**ASSIGNMENT**
Among the lines of this material, find those holding the word "public" and report how many there are, with nothing added.

**RECORD EXCERPTS**
------------------------------------------------

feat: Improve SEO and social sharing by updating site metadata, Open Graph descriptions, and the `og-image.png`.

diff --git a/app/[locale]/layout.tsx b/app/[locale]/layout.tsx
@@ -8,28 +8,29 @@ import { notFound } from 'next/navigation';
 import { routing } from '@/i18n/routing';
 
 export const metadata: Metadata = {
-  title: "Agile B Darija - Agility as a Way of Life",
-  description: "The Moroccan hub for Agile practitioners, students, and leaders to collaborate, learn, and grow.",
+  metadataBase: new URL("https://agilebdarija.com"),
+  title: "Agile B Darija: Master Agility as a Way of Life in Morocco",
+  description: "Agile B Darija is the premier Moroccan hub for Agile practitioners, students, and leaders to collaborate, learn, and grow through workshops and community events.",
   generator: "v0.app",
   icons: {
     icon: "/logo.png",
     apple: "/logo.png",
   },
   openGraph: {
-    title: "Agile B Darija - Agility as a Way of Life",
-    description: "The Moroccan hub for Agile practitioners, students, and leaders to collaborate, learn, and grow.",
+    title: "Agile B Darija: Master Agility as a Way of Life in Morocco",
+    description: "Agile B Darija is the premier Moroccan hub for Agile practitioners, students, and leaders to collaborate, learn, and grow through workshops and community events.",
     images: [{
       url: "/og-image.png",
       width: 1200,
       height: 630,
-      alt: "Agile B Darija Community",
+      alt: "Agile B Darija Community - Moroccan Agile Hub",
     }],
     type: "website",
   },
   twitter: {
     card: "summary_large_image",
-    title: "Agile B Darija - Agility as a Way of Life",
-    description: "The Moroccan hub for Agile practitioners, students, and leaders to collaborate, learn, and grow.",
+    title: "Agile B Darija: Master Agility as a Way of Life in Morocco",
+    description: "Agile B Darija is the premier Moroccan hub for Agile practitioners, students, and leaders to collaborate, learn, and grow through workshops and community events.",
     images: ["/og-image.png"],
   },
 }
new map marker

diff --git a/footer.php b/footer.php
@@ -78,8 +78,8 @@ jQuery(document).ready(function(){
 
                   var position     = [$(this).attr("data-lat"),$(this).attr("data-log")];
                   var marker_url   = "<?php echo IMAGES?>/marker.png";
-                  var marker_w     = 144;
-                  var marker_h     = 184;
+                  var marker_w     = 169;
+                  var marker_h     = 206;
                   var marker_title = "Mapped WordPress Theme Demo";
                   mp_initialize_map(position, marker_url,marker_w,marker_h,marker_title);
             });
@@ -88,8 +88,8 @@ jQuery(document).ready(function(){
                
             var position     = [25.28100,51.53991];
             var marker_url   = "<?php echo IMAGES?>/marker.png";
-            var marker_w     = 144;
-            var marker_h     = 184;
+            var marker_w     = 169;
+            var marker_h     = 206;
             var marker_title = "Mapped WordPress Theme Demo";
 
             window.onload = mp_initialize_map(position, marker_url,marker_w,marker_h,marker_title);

------------------------------------------------

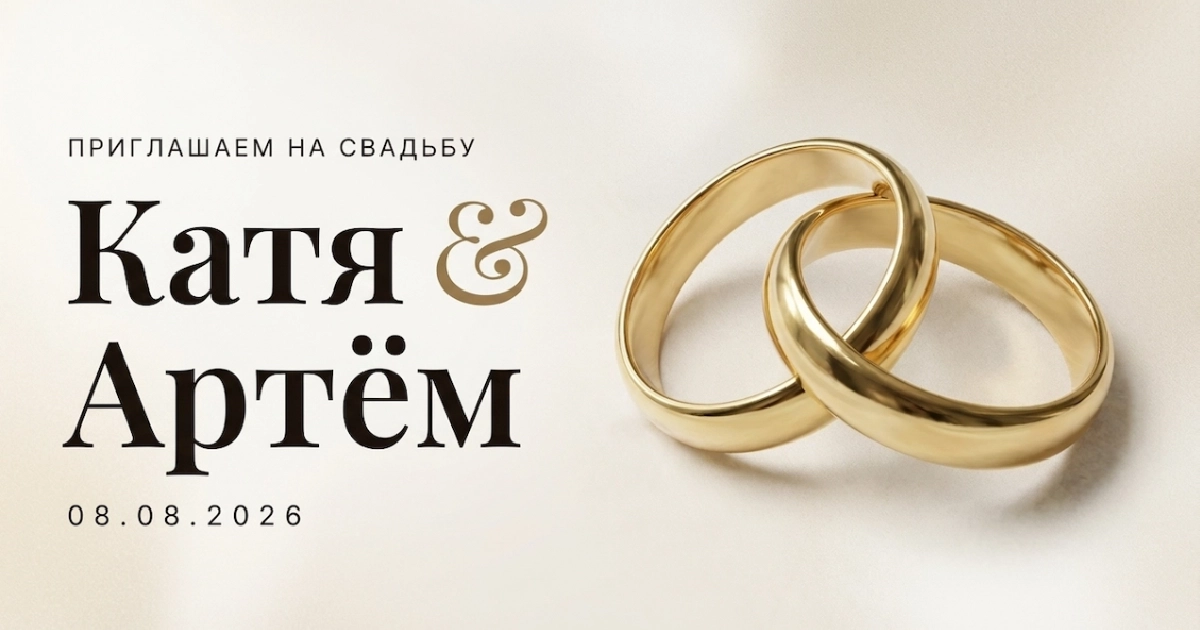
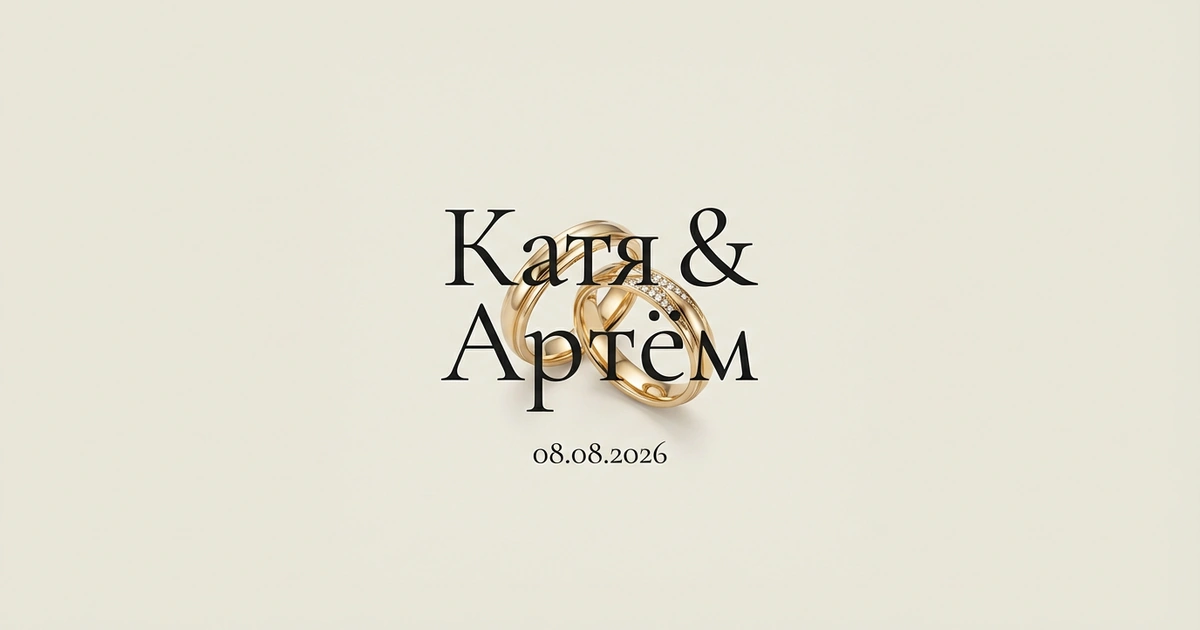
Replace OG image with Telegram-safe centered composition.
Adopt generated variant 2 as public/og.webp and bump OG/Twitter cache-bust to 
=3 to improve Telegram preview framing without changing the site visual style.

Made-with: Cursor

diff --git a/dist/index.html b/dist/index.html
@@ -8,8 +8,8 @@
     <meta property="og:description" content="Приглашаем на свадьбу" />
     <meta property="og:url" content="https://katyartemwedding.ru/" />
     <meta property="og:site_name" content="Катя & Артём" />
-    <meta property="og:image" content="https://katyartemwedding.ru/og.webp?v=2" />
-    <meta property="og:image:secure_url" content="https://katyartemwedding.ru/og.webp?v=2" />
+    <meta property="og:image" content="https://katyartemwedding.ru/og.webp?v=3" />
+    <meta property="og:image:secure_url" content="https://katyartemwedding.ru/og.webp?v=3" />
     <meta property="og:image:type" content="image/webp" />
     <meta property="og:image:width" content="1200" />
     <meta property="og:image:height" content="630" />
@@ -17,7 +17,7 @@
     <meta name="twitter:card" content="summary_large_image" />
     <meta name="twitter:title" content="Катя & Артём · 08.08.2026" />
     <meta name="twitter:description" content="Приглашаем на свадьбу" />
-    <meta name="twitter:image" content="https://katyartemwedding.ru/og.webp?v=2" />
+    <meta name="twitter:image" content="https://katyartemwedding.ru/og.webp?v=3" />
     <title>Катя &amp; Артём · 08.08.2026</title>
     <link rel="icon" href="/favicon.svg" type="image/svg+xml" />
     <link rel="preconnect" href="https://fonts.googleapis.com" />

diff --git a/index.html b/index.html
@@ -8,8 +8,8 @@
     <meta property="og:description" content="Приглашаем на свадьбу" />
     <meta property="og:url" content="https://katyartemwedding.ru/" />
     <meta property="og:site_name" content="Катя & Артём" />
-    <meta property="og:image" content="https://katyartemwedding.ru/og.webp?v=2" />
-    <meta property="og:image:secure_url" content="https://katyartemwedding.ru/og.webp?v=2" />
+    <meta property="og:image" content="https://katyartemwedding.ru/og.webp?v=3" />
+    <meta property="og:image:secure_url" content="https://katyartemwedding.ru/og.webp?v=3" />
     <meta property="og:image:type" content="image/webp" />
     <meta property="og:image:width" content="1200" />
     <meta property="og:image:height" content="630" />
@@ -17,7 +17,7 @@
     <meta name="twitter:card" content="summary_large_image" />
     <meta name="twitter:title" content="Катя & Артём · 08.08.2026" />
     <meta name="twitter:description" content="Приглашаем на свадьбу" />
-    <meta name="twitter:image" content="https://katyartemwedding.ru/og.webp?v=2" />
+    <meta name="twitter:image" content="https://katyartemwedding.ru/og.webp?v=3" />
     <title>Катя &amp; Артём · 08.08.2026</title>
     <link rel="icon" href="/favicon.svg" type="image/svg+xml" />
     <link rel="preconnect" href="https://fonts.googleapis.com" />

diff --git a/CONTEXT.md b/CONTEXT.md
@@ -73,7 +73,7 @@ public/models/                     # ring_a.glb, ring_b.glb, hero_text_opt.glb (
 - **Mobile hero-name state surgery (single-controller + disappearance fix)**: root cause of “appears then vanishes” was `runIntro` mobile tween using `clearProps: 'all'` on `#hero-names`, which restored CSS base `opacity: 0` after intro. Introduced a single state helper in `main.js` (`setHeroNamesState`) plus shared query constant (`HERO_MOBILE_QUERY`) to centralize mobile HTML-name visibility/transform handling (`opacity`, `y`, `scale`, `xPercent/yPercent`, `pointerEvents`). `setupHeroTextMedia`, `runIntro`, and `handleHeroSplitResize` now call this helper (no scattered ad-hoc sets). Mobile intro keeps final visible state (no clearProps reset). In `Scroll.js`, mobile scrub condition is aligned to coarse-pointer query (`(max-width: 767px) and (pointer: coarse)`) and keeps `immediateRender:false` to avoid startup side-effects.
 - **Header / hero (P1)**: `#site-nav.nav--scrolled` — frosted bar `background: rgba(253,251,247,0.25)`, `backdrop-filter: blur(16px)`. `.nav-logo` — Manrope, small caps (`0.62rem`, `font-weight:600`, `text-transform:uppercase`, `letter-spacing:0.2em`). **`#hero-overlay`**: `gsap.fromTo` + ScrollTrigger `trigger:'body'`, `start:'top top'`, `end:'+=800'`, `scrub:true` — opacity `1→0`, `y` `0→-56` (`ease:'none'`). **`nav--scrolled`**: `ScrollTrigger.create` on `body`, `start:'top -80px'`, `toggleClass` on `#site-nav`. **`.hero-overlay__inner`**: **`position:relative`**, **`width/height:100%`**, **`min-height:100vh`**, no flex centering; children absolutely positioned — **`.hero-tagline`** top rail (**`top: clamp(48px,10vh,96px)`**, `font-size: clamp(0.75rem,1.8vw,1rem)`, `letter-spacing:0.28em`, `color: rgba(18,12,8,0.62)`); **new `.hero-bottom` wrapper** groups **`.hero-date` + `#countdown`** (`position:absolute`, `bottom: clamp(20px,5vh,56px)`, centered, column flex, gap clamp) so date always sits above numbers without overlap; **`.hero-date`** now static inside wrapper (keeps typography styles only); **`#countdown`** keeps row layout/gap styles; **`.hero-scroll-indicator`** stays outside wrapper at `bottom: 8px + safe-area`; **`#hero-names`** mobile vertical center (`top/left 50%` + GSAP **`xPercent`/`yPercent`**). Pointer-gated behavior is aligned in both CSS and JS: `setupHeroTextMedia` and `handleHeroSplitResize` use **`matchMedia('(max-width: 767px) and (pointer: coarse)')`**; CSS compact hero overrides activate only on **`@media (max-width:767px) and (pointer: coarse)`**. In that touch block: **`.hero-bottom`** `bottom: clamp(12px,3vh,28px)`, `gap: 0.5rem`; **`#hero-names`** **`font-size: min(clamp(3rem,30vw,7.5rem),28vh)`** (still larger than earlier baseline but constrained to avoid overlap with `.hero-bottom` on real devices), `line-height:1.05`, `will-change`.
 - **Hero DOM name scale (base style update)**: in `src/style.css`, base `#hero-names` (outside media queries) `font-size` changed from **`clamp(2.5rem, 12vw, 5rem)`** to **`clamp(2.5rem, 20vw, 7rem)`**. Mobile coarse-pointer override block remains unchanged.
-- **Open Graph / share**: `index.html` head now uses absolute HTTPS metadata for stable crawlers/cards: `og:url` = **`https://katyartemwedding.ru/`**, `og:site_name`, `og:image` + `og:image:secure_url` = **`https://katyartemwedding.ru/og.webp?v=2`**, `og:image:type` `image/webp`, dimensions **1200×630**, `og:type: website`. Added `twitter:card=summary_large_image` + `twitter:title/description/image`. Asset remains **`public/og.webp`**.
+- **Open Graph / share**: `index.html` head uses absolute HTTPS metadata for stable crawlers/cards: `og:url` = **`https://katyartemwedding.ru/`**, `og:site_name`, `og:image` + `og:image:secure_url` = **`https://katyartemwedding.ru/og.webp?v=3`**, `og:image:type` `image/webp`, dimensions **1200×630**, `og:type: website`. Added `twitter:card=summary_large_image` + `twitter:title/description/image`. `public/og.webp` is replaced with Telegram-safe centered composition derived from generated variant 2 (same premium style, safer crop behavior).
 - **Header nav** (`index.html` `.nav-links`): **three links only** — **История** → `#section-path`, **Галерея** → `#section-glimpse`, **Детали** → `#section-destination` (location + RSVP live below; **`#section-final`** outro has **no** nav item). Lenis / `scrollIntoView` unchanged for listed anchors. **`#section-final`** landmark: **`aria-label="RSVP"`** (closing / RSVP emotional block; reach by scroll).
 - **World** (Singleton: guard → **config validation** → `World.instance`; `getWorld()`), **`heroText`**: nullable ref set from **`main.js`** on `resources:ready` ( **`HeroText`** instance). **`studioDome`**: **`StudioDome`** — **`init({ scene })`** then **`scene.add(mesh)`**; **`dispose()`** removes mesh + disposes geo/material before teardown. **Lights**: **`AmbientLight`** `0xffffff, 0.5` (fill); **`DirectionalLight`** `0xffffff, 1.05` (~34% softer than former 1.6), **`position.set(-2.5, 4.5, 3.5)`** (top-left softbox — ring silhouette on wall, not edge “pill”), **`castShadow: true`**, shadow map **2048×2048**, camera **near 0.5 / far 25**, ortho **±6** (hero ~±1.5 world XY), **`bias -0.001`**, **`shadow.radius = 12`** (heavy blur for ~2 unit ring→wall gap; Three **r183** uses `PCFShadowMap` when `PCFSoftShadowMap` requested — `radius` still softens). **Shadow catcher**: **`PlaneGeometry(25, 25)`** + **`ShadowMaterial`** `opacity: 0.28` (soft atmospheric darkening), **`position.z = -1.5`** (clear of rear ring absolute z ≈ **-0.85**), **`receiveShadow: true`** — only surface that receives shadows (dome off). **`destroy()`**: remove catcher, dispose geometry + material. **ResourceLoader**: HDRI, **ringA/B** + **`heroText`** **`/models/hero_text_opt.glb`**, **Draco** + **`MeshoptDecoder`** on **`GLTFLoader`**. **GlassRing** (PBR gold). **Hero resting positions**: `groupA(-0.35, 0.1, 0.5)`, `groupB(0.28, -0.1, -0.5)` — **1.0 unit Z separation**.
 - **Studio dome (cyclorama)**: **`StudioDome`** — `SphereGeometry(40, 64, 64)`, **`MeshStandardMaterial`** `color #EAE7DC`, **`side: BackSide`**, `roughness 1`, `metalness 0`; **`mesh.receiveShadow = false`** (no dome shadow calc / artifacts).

------------------------------------------------

**EXPECTED ANSWER**
4